Church Leadership

By Joel Comiskey

Winter 2014

The amazing thing about cell ministry is that lives are changed, spiritual gifts are discovered, people experience camaraderie in evangelism, and new disciple-makers are formed. When Sunday morning rolls around, those involved in cells are hungry to receive God’s Word because they are active in New Testament ministry. Naturally, those in the cell group want to invite everyone they know to experience the power of cell ministry. But should they invite everyone? No. Let me explain. Your cell ministry is for two classes of people:

  1. Those who are part of your local church.
  2. Those who are unchurched.

Allow me to be super clear here: Your cell group is not for people from other evangelical churches. This is called sheep-stealing and it’s unethical!!

If a person is part of another evangelical church, that person is under the authority and spiritual direction of that pastor and local church. If you are a cell leader, you need to respect that spiritual, God-ordained relationship and encourage that person to go back to his or her church to start a cell group or get involved in one of the church’s existing groups.

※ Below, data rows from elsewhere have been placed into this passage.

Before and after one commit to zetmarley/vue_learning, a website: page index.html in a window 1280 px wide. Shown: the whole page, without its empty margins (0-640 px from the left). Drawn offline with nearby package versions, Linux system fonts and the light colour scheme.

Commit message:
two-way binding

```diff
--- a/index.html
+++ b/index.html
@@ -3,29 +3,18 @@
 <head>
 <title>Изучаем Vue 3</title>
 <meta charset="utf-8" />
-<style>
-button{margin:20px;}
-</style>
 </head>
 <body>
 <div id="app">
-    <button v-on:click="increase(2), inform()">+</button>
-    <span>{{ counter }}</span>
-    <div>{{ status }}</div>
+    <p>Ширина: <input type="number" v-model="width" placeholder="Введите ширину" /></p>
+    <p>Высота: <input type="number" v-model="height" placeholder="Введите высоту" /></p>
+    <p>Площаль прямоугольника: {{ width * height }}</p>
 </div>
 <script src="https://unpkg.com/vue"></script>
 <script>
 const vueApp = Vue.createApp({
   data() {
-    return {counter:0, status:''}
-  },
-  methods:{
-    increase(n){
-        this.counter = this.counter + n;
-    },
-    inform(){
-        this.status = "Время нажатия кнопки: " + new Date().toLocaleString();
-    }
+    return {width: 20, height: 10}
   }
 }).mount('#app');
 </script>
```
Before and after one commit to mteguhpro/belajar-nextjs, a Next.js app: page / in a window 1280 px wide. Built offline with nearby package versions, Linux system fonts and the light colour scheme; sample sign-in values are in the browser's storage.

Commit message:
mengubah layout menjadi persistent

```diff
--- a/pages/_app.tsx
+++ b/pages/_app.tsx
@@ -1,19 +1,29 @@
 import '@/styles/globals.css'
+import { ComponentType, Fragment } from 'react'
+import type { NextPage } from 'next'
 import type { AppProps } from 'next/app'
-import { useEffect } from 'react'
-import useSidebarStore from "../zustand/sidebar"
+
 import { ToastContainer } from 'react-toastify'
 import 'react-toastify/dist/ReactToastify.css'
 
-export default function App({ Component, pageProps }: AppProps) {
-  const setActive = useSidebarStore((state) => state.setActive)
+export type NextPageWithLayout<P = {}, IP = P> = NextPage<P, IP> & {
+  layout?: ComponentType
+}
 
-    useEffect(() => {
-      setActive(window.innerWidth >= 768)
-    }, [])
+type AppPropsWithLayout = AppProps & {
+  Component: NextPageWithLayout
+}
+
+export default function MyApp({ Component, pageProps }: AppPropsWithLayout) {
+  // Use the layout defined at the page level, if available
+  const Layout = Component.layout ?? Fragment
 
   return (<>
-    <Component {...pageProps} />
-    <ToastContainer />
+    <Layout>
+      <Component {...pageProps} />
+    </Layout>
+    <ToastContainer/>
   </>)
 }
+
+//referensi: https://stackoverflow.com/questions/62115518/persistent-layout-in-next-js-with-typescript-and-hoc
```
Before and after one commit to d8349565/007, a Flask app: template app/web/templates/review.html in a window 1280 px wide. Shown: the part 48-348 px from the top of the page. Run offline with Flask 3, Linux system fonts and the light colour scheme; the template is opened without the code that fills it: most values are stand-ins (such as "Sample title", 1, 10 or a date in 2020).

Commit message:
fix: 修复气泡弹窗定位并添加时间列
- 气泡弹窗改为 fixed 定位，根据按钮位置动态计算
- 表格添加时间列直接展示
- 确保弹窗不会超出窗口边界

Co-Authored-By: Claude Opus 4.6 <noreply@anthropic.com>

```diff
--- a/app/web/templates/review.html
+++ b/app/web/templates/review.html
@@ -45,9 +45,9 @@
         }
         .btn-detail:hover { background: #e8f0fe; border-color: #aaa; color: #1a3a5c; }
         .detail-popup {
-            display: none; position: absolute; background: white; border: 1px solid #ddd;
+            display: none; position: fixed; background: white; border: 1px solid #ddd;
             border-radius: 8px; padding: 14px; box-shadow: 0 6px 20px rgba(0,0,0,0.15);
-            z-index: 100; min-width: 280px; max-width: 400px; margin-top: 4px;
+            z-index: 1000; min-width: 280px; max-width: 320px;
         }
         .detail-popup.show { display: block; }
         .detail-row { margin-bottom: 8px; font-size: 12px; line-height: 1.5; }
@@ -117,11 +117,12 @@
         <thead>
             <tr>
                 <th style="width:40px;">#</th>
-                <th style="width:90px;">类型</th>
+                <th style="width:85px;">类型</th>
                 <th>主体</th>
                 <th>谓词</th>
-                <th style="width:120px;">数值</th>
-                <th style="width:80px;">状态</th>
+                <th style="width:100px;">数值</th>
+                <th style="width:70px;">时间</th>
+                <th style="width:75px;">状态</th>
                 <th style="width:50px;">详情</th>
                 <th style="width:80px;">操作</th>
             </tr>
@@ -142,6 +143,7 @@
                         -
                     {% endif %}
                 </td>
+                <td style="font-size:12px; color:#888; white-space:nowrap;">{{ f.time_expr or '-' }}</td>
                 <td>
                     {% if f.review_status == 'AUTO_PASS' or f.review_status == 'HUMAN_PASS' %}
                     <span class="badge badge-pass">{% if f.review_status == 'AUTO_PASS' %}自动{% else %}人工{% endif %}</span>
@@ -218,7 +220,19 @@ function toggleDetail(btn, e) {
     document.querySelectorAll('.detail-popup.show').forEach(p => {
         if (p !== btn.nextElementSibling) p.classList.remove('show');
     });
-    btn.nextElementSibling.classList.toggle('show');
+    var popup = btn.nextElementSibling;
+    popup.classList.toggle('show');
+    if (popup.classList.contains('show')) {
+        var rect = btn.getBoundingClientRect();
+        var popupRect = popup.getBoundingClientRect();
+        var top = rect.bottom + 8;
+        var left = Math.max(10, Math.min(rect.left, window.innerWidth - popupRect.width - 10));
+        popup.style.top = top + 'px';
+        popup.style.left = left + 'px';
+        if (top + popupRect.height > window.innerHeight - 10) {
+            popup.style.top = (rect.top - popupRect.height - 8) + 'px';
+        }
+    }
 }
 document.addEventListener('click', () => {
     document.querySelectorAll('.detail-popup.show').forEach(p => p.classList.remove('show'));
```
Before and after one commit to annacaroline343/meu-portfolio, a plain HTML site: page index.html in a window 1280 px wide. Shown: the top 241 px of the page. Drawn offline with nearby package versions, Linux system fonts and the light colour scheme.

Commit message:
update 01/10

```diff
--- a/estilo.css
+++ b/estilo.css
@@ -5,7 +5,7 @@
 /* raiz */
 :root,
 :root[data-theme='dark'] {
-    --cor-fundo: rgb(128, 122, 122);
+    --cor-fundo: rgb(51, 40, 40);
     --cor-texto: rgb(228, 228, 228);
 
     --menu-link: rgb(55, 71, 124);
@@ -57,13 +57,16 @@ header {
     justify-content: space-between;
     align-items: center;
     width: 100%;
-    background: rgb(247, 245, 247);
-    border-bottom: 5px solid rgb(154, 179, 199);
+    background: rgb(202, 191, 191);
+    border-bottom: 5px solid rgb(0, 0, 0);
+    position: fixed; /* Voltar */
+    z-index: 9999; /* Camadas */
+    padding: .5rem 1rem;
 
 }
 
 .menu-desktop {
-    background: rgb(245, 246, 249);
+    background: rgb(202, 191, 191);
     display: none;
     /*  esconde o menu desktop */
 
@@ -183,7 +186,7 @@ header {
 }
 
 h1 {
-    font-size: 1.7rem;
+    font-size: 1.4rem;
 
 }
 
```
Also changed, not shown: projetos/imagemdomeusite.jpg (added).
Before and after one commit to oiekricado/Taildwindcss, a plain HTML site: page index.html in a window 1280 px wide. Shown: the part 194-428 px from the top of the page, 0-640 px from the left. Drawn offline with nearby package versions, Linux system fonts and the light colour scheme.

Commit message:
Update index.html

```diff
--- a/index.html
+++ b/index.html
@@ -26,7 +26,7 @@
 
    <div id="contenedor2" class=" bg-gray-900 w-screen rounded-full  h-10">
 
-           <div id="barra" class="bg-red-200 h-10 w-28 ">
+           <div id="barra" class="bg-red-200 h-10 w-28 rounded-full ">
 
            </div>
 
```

Cell members have the tendency to invite their fellow Christian friends and work associates to their own cell groups. After all, it’s easier to invite a friend and fellow Christian, rather than doing the hard work of getting to know an unbeliever or unchurched person. But filling up your cell group with Christians from other churches will eventually stagnate your cell group and cell ministry. Here’s why:

  1. The space problem. That person is filling up space in the group that should be taken by a member from your church or an unchurched person (non-Christian or person who doesn’t have a church home). Didn’t Jesus say that the harvest is plentiful? (Matthew 9). In most places around the world, there are plenty of people who need Jesus, and that’s a key reason why your group exists. I’ve seen many cells stagnate because they were dominated by people from other churches. Don’t allow this to happen!
  2. The direction problem. You can’t truly disciple a person from another church. For example, how are you going to take that person through your church’s discipleship equipping (i.e., training) that teaches your church’s doctrine, vision, and eventually leads to the person becoming a disciple-maker in one of your new cell groups? In other words, you can’t move forward with this person because he or she is already under the direction of another pastor, church, set of values, and vision (e.g., ministries, programs, doctrine, etc.)
  3. The vision problem. The person isn’t on the same page with you concerning direction, goals, and oftentimes doctrine. These differences often come up when talking about cell outreach, pastoral issues, or what is happening in your church’s Sunday celebration.
  4. The ethical problem. God has designed order and leadership in the local church (e.g., Hebrews 13:17; 1 Timothy 2&3) and you as a cell leader need to respect that order.

Granted, there are exceptions. We have found that some people “say” they attend the popular mega church, but in reality these people aren’t hooked in, don’t attend, and are sheep without a shepherd. They need to hook into a local church. Some people also attend churches who don’t preach the gospel and are not even saved. You need to get them involved in your local church. And remember that some might decide (by their own free will) to change churches and start attending both cell and celebration in your local church.

Let us remember that Jesus is desirous of reaching your city and discipling those who are part of the local church that he has established. Go after the unchurched and also diligently make disciples from your own local church. Although it might be easier to fill up your cell group with people from other churches, refuse the temptation to do so!